Restate the records that follow word for word; no pictures should appear.
--- START ---
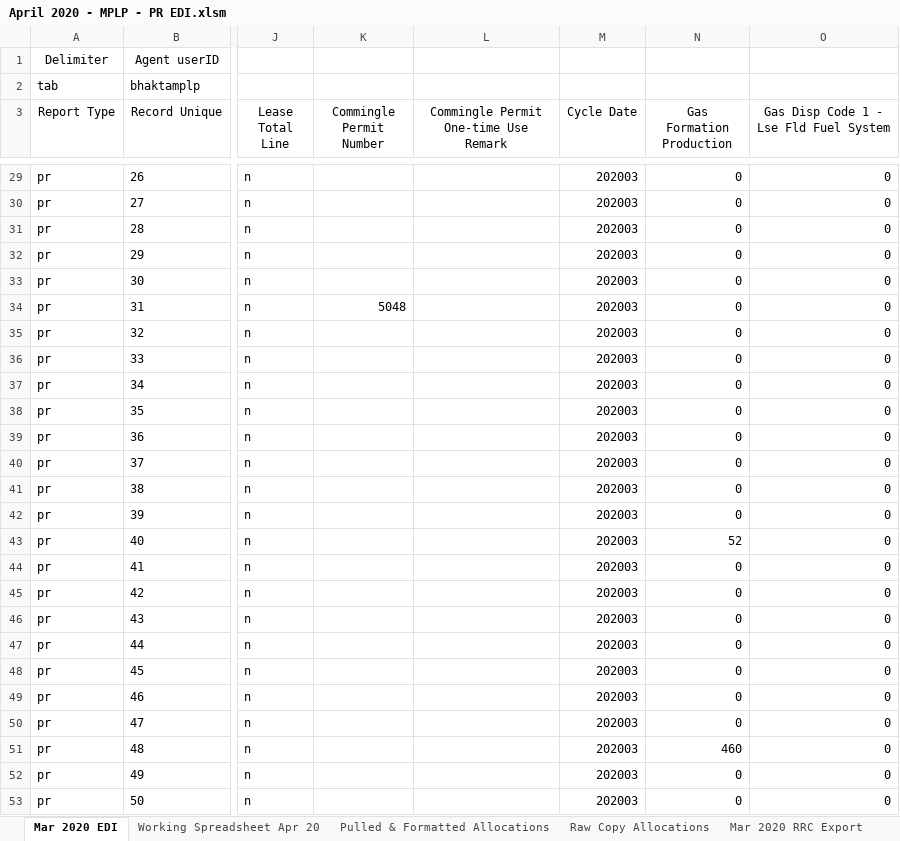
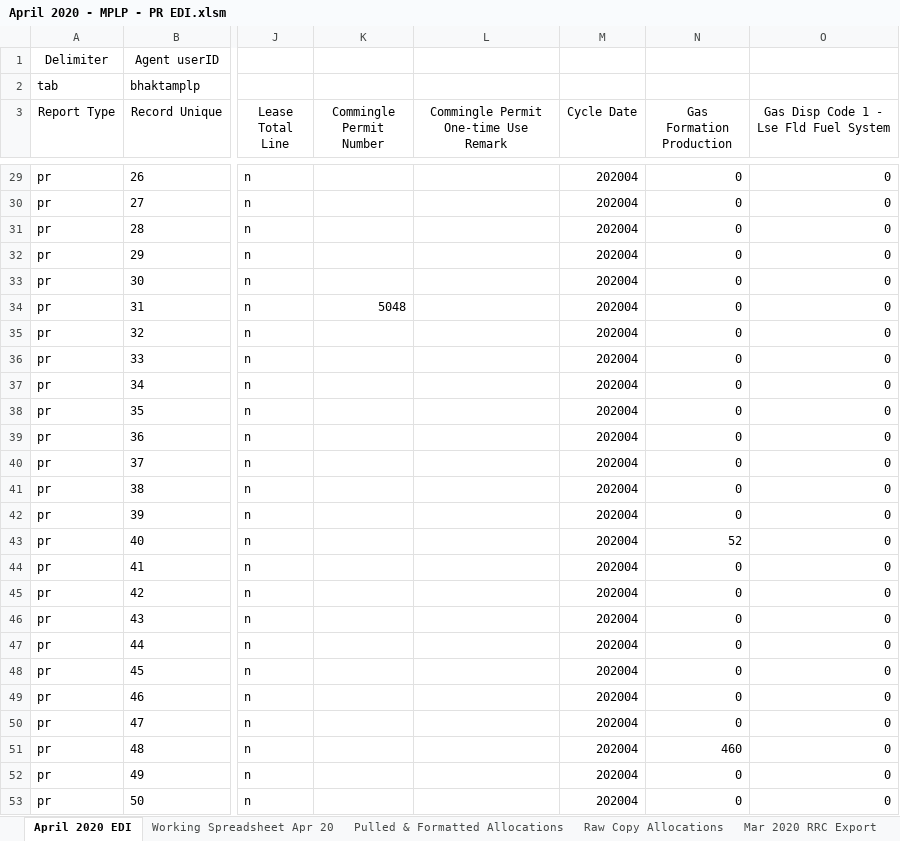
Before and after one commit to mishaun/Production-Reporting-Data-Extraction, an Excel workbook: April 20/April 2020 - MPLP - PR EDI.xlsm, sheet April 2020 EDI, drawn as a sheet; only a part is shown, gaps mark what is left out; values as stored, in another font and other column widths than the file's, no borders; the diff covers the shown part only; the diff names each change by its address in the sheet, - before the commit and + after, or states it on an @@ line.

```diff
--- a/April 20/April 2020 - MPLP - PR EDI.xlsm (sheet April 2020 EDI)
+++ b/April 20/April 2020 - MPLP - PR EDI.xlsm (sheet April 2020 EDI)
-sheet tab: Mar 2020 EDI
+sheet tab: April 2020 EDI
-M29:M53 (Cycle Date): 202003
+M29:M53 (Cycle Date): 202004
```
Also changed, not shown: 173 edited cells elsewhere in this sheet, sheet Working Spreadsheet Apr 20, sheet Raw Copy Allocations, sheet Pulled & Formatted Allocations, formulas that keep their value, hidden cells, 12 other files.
--- END ---
◆ Answer box
Before and after one commit to mishaun/Production-Reporting-Data-Extraction, an Excel workbook: April 20/April 2020 - MPLP - PR EDI.xlsm, sheet April 2020 EDI, drawn as a sheet; only a part is shown, gaps mark what is left out; values as stored, in another font and other column widths than the file's, no borders; the diff covers the shown part only; the diff names each change by its address in the sheet, - before the commit and + after, or states it on an @@ line.

```diff
--- a/April 20/April 2020 - MPLP - PR EDI.xlsm (sheet April 2020 EDI)
+++ b/April 20/April 2020 - MPLP - PR EDI.xlsm (sheet April 2020 EDI)
-sheet tab: Mar 2020 EDI
+sheet tab: April 2020 EDI
-M29:M53 (Cycle Date): 202003
+M29:M53 (Cycle Date): 202004
```
Also changed, not shown: 173 edited cells elsewhere in this sheet, sheet Working Spreadsheet Apr 20, sheet Raw Copy Allocations, sheet Pulled & Formatted Allocations, formulas that keep their value, hidden cells, 12 other files.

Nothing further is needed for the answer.